With two staff funded by CWS and 12 talented and passionate volunteers, CCS is making life better for people caring for orphans and vulnerable children affected by HIV and AIDS. CCS has organised them into 25 local associations. The first phase of the programme from 2008-2012 funded 495 rainwater tanks for 530 caregivers and 1742 children. In the second phase beginning in 2013, 300 new tanks have been built so far. Another 420 tanks are needed for members caring for 2321 children.
The local associations at the centre of the programme meet monthly to share their problems and learn new skills. CCS visits regularly to teach farming techniques to cope with changing weather patterns, train on improved hygiene and sanitation, and educate on HIV and AIDS. In addition, they supervise the revolving credit fund and rainwater harvesting tank construction. CWS matches half the cost of a basic tank—the caregiver pays for the rest. The associations decide who will get the next tank by ballot. Some contribute additional funds to build larger tanks. With water on tap, families have expanded production and started new businesses to improve household income.
Rainwater tanks are freeing up time and resources so children can attend primary school. Caregivers cannot afford secondary education so their children are often exploited for cheap labour. In collaboration with caregivers, CCS has begun a new initiative to give young people new opportunities and respect.

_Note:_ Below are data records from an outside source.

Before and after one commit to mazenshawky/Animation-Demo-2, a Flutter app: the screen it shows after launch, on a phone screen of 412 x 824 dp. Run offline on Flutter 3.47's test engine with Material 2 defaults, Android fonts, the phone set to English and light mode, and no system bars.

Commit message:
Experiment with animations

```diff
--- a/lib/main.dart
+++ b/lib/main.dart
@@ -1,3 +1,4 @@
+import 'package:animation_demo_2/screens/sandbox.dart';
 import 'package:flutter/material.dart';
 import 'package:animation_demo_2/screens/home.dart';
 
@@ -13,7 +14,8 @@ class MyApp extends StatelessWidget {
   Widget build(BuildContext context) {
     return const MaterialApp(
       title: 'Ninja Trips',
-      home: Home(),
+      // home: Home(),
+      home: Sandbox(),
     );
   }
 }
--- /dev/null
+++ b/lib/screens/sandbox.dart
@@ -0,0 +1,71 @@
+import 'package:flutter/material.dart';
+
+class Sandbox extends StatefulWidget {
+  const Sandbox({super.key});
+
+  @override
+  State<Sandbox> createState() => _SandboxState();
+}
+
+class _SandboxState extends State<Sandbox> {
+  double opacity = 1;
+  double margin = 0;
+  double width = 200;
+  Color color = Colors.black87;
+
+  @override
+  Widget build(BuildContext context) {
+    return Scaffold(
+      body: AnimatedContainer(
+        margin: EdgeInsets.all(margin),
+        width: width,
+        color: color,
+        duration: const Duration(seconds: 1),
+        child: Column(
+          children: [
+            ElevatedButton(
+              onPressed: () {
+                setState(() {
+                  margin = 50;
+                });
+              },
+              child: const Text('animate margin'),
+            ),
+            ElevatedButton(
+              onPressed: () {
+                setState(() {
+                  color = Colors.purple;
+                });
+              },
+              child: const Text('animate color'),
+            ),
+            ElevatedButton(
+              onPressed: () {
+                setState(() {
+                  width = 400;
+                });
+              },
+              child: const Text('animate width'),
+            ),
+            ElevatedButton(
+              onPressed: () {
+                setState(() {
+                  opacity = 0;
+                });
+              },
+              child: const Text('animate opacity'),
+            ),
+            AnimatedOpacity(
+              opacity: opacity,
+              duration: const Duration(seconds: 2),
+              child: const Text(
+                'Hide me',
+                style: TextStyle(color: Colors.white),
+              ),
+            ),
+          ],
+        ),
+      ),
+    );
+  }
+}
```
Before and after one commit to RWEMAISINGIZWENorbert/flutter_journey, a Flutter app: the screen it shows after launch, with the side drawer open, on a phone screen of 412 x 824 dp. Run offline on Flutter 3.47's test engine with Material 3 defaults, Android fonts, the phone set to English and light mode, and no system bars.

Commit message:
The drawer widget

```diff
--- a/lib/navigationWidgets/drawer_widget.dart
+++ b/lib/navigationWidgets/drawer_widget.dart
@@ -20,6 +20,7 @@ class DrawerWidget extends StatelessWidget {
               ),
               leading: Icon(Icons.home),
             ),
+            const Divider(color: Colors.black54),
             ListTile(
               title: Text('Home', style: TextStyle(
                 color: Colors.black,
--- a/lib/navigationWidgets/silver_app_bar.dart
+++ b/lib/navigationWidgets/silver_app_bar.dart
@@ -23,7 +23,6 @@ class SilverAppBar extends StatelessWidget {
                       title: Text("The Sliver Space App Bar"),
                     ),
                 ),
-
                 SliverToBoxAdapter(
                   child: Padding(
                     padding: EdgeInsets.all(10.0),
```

Read the annual report 2017/8.
Centre for Community Solidarity (CCS)